Return the whole listing, line for line, without the pictures in it.

Provided information:
****

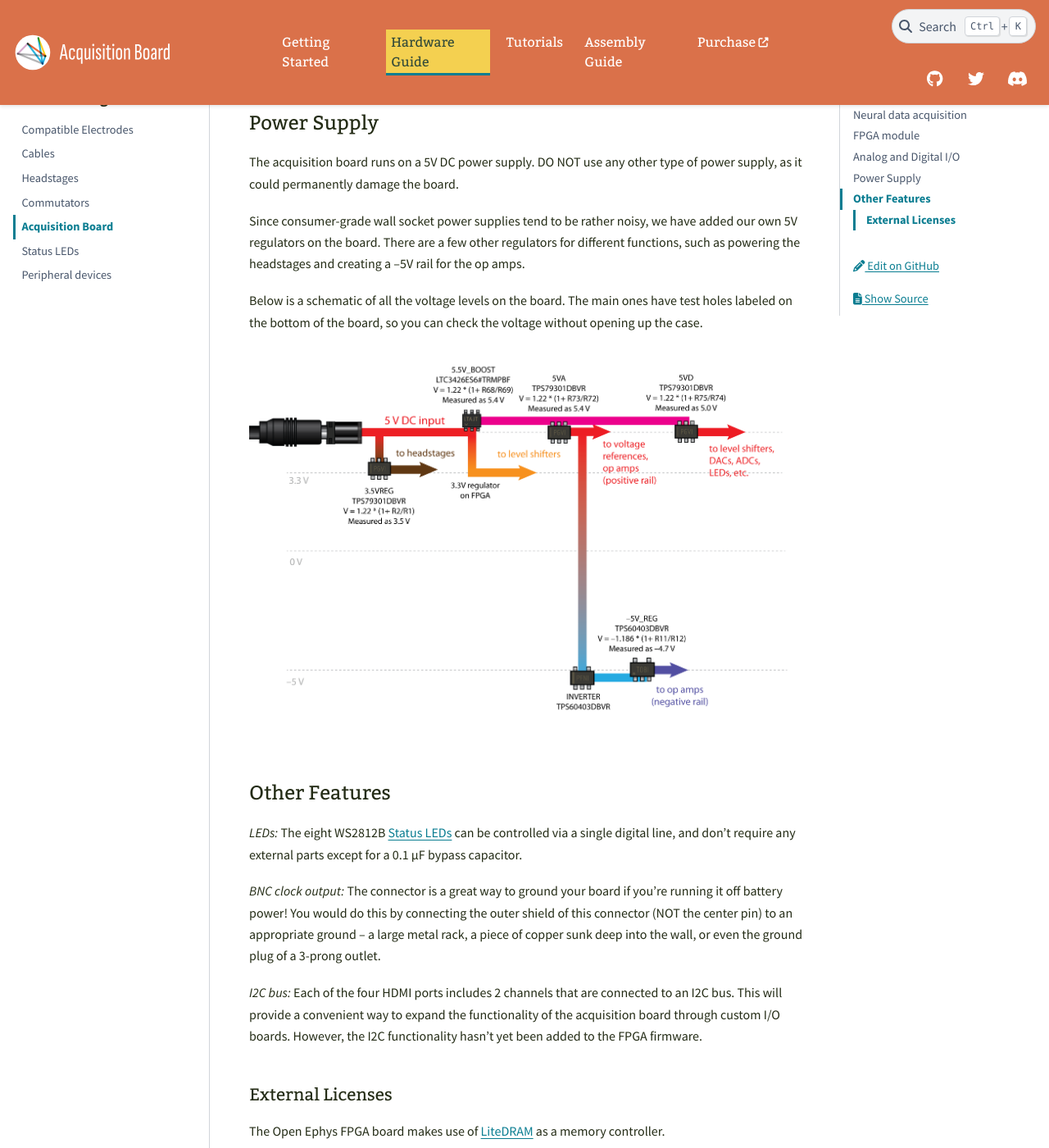
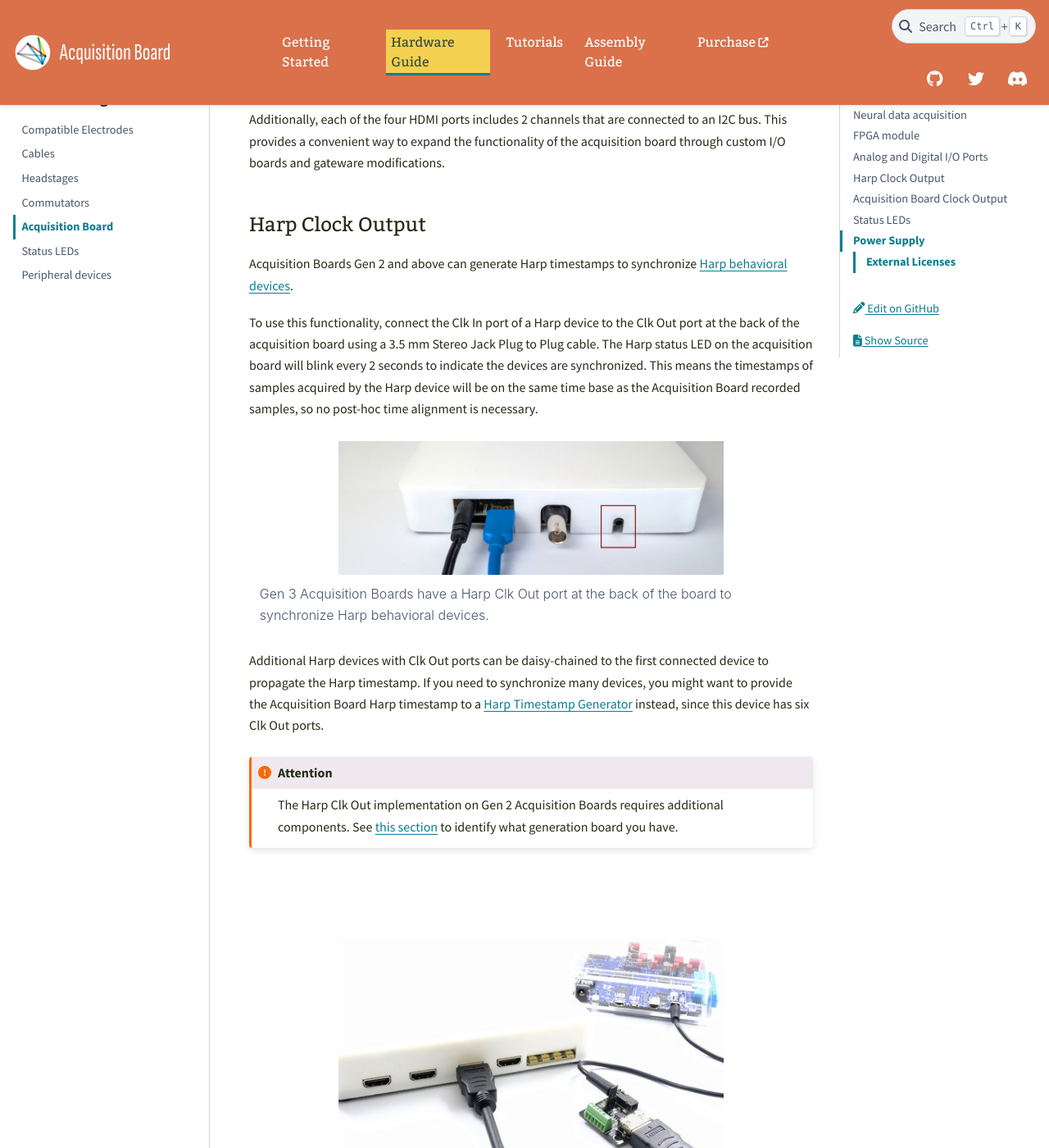
Before and after one commit to open-ephys/acq-board-docs, a Sphinx documentation site: the page built from source/Hardware-Guide/How-it-works.rst, in a window 1280 px wide and 1400 px high, scrolled down 3538 px. Shown: the whole window at 82% size. Built offline with Sphinx 7.4.7 and the PyData theme 0.15.4, drawn with Linux system fonts in a browser that asks for light colours; some of the changed text lies outside the part shown.

Commit message:
added harp

```diff
--- a/source/Hardware-Guide/How-it-works.rst
+++ b/source/Hardware-Guide/How-it-works.rst
@@ -44,10 +44,51 @@
 
 The FPGA itself is programmed in a language called Verilog. Verilog is a type of "hardware description language," because it specifies the actions of registers and logic gates, rather than functions and variables. Verilog is compiled to a "bitfile," which must be uploaded to the FPGA each time it's used. Compiling the bitfile can take several minutes, but uploading it occurs almost instantaneously. In the original Opal Kelly module, the bitfile is uploaded by the OE GUI each time the board is recognized, while in the new Open Ephys FPGA module, the bitfile resides permanently on the board. The gateware on Open Ephys FPGA modules can be updated by following :doc:`these instructions </User-Manual/Gateware-Update>`. An onboard bitfile makes it easier to use the acquisition board across different software like Bonsai as it avoids bitfile path issues. The Verilog code that runs on the acquisition board FPGA is our custom version of the "Rhythm" interface developed by Intan. We had to change a few things in order to communicate with our analog-to-digital converters (we're using Texas Instruments ADCs, rather than Analog Devices) and control the 8 LEDs on the board. If you're interested, you can take a look at the `source code <https://github.com/open-ephys/rhythm>`_ (but this is not recommended unless you have some prior Verilog experience).
 
-Analog and Digital I/O
+Analog and Digital I/O Ports
 ###################################
 
-See :ref:`peripheraldevices`.
+The acquisition board provides access to 8 analog inputs, 8 digital inputs, 8 analog outputs and 8 digital outputs via the four I/O Ports at the front of the board. See :ref:`peripheraldevices` for details.
+
+Additionally, each of the four HDMI ports includes 2 channels that are connected to an I2C bus. This provides a convenient way to expand the functionality of the acquisition board through custom I/O boards and gateware modifications.
+
+Harp Clock Output
+###################################
+
+Acquisition Boards Gen 2 and above can generate Harp timestamps to synchronize `Harp behavioral devices <https://harp-tech.org/articles/about.html>`_.
+
+To use this functionality, connect the Clk In port of a Harp device to the Clk Out port at the back of the acquisition board using a 3.5 mm Stereo Jack Plug to Plug cable. The Harp status LED on the acquisition board will blink every 2 seconds to indicate the devices are synchronized. This means the timestamps of samples acquired by the Harp device will be on the same time base as the Acquisition Board recorded samples, so no post-hoc time alignment is necessary.
+
+.. figure:: /_static/images/usermanual/harp_clk_out.png
+   :width: 70%
+   :align: center
+
+   Gen 3 Acquisition Boards have a Harp Clk Out port at the back of the board to synchronize Harp behavioral devices.
+
+Additional Harp devices with Clk Out ports can be daisy-chained to the first connected device to propagate the Harp timestamp. If you need to synchronize many devices, you might want to provide the Acquisition Board Harp timestamp to a `Harp Timestamp Generator <https://harp-tech.org/api/Harp.TimestampGeneratorGen3.html>`_ instead, since this device has six Clk Out ports.
+
+..  attention::  The Harp Clk Out implementation on Gen 2 Acquisition Boards requires additional components. See :ref:`this section <genids>` to identify what generation board you have.
+
+.. figure:: /_static/images/usermanual/harp_clk_out_gen2.jpg
+   :width: 70%
+   :align: center
+
+   Gen 2 Acquisition Boards require a Harp Timestamp Generator (for Acquisition Board) to be plugged in any of the HDMI I/O ports to provide a Harp timestamp, since they don't have a dedicated Harp Clk Out port.
+
+Acquisition Board Clock Output
+###################################
+
+.. figure:: /_static/images/usermanual/clk_out.png
+   :width: 70%
+   :align: center
+
+   The BNC connector at the back of the board gives access to the Clock Output.
+
+The acquisition board sends out a TTL via the BNC connector at the back of the board every time a sample is acquired. This can be used to sync the acquisition board with external hardware. The clock output is set to 1 by default, and can be configured for other clock divisions using the "Clock Divider" functionality of the `Acquisition Board processor in the Open Ephys GUI  <https://open-ephys.github.io/gui-docs/User-Manual/Plugins/Acquisition-Board.html>`_.
+
+Status LEDs
+###################################
+
+The eight WS2812B :ref:`statusleds` can be controlled via a single digital line, and don't require any external parts except for a 0.1 µF bypass capacitor.
 
 Power Supply
 ###################################
@@ -60,15 +101,6 @@
 
 .. image:: ../_static/images/usermanual/powersupply.png
   :alt: Details of the internal voltages
-
-Other Features
-###################################
-
-*LEDs:* The eight WS2812B :ref:`statusleds` can be controlled via a single digital line, and don't require any external parts except for a 0.1 µF bypass capacitor.
-
-*BNC clock output:* The connector is a great way to ground your board if you're running it off battery power! You would do this by connecting the outer shield of this connector (NOT the center pin) to an appropriate ground – a large metal rack, a piece of copper sunk deep into the wall, or even the ground plug of a 3-prong outlet.
-
-*I2C bus:* Each of the four HDMI ports includes 2 channels that are connected to an I2C bus. This will provide a convenient way to expand the functionality of the acquisition board through custom I/O boards. However, the I2C functionality hasn't yet been added to the FPGA firmware.
 
 .. _newfpga_licenses:
 
--- a/source/User-Manual/Generations-differences.rst
+++ b/source/User-Manual/Generations-differences.rst
@@ -22,7 +22,7 @@
 
    * - .. figure:: /_static/images/usermanual/generations/acq_board_back_gen3.png
           :align: center
-     - **Gen 3** Acquisition Boards have a single power supply input on the Open Ephys FT600 USB board FPGA module and a Harp Clk output. The case has the 3d logo on the top.
+     - **Gen 3** Acquisition Boards have a single power supply input on the Open Ephys FT600 USB board FPGA module and a Harp Clk Out port. The case has the 3d logo on the top.
    * - .. figure:: /_static/images/usermanual/generations/acq_board_back_gen2.png
           :align: center
      - **Gen 2** Acquisition Boards have a single power supply input on the Open Ephys FT600 USB board FPGA module.
```
Also changed, not shown: source/_static/images/usermanual/clk_out.png (added), source/_static/images/usermanual/harp_clk_out.png (added), source/_static/images/usermanual/harp_clk_out_gen2.jpg (added).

****

Task response:
Before and after one commit to open-ephys/acq-board-docs, a Sphinx documentation site: the page built from source/Hardware-Guide/How-it-works.rst, in a window 1280 px wide and 1400 px high, scrolled down 3538 px. Shown: the whole window at 82% size. Built offline with Sphinx 7.4.7 and the PyData theme 0.15.4, drawn with Linux system fonts in a browser that asks for light colours; some of the changed text lies outside the part shown.

Commit message:
added harp

```diff
--- a/source/Hardware-Guide/How-it-works.rst
+++ b/source/Hardware-Guide/How-it-works.rst
@@ -44,10 +44,51 @@
 
 The FPGA itself is programmed in a language called Verilog. Verilog is a type of "hardware description language," because it specifies the actions of registers and logic gates, rather than functions and variables. Verilog is compiled to a "bitfile," which must be uploaded to the FPGA each time it's used. Compiling the bitfile can take several minutes, but uploading it occurs almost instantaneously. In the original Opal Kelly module, the bitfile is uploaded by the OE GUI each time the board is recognized, while in the new Open Ephys FPGA module, the bitfile resides permanently on the board. The gateware on Open Ephys FPGA modules can be updated by following :doc:`these instructions </User-Manual/Gateware-Update>`. An onboard bitfile makes it easier to use the acquisition board across different software like Bonsai as it avoids bitfile path issues. The Verilog code that runs on the acquisition board FPGA is our custom version of the "Rhythm" interface developed by Intan. We had to change a few things in order to communicate with our analog-to-digital converters (we're using Texas Instruments ADCs, rather than Analog Devices) and control the 8 LEDs on the board. If you're interested, you can take a look at the `source code <https://github.com/open-ephys/rhythm>`_ (but this is not recommended unless you have some prior Verilog experience).
 
-Analog and Digital I/O
+Analog and Digital I/O Ports
 ###################################
 
-See :ref:`peripheraldevices`.
+The acquisition board provides access to 8 analog inputs, 8 digital inputs, 8 analog outputs and 8 digital outputs via the four I/O Ports at the front of the board. See :ref:`peripheraldevices` for details.
+
+Additionally, each of the four HDMI ports includes 2 channels that are connected to an I2C bus. This provides a convenient way to expand the functionality of the acquisition board through custom I/O boards and gateware modifications.
+
+Harp Clock Output
+###################################
+
+Acquisition Boards Gen 2 and above can generate Harp timestamps to synchronize `Harp behavioral devices <https://harp-tech.org/articles/about.html>`_.
+
+To use this functionality, connect the Clk In port of a Harp device to the Clk Out port at the back of the acquisition board using a 3.5 mm Stereo Jack Plug to Plug cable. The Harp status LED on the acquisition board will blink every 2 seconds to indicate the devices are synchronized. This means the timestamps of samples acquired by the Harp device will be on the same time base as the Acquisition Board recorded samples, so no post-hoc time alignment is necessary.
+
+.. figure:: /_static/images/usermanual/harp_clk_out.png
+   :width: 70%
+   :align: center
+
+   Gen 3 Acquisition Boards have a Harp Clk Out port at the back of the board to synchronize Harp behavioral devices.
+
+Additional Harp devices with Clk Out ports can be daisy-chained to the first connected device to propagate the Harp timestamp. If you need to synchronize many devices, you might want to provide the Acquisition Board Harp timestamp to a `Harp Timestamp Generator <https://harp-tech.org/api/Harp.TimestampGeneratorGen3.html>`_ instead, since this device has six Clk Out ports.
+
+..  attention::  The Harp Clk Out implementation on Gen 2 Acquisition Boards requires additional components. See :ref:`this section <genids>` to identify what generation board you have.
+
+.. figure:: /_static/images/usermanual/harp_clk_out_gen2.jpg
+   :width: 70%
+   :align: center
+
+   Gen 2 Acquisition Boards require a Harp Timestamp Generator (for Acquisition Board) to be plugged in any of the HDMI I/O ports to provide a Harp timestamp, since they don't have a dedicated Harp Clk Out port.
+
+Acquisition Board Clock Output
+###################################
+
+.. figure:: /_static/images/usermanual/clk_out.png
+   :width: 70%
+   :align: center
+
+   The BNC connector at the back of the board gives access to the Clock Output.
+
+The acquisition board sends out a TTL via the BNC connector at the back of the board every time a sample is acquired. This can be used to sync the acquisition board with external hardware. The clock output is set to 1 by default, and can be configured for other clock divisions using the "Clock Divider" functionality of the `Acquisition Board processor in the Open Ephys GUI  <https://open-ephys.github.io/gui-docs/User-Manual/Plugins/Acquisition-Board.html>`_.
+
+Status LEDs
+###################################
+
+The eight WS2812B :ref:`statusleds` can be controlled via a single digital line, and don't require any external parts except for a 0.1 µF bypass capacitor.
 
 Power Supply
 ###################################
@@ -60,15 +101,6 @@
 
 .. image:: ../_static/images/usermanual/powersupply.png
   :alt: Details of the internal voltages
-
-Other Features
-###################################
-
-*LEDs:* The eight WS2812B :ref:`statusleds` can be controlled via a single digital line, and don't require any external parts except for a 0.1 µF bypass capacitor.
-
-*BNC clock output:* The connector is a great way to ground your board if you're running it off battery power! You would do this by connecting the outer shield of this connector (NOT the center pin) to an appropriate ground – a large metal rack, a piece of copper sunk deep into the wall, or even the ground plug of a 3-prong outlet.
-
-*I2C bus:* Each of the four HDMI ports includes 2 channels that are connected to an I2C bus. This will provide a convenient way to expand the functionality of the acquisition board through custom I/O boards. However, the I2C functionality hasn't yet been added to the FPGA firmware.
 
 .. _newfpga_licenses:
 
--- a/source/User-Manual/Generations-differences.rst
+++ b/source/User-Manual/Generations-differences.rst
@@ -22,7 +22,7 @@
 
    * - .. figure:: /_static/images/usermanual/generations/acq_board_back_gen3.png
           :align: center
-     - **Gen 3** Acquisition Boards have a single power supply input on the Open Ephys FT600 USB board FPGA module and a Harp Clk output. The case has the 3d logo on the top.
+     - **Gen 3** Acquisition Boards have a single power supply input on the Open Ephys FT600 USB board FPGA module and a Harp Clk Out port. The case has the 3d logo on the top.
    * - .. figure:: /_static/images/usermanual/generations/acq_board_back_gen2.png
           :align: center
      - **Gen 2** Acquisition Boards have a single power supply input on the Open Ephys FT600 USB board FPGA module.
```
Also changed, not shown: source/_static/images/usermanual/clk_out.png (added), source/_static/images/usermanual/harp_clk_out.png (added), source/_static/images/usermanual/harp_clk_out_gen2.jpg (added).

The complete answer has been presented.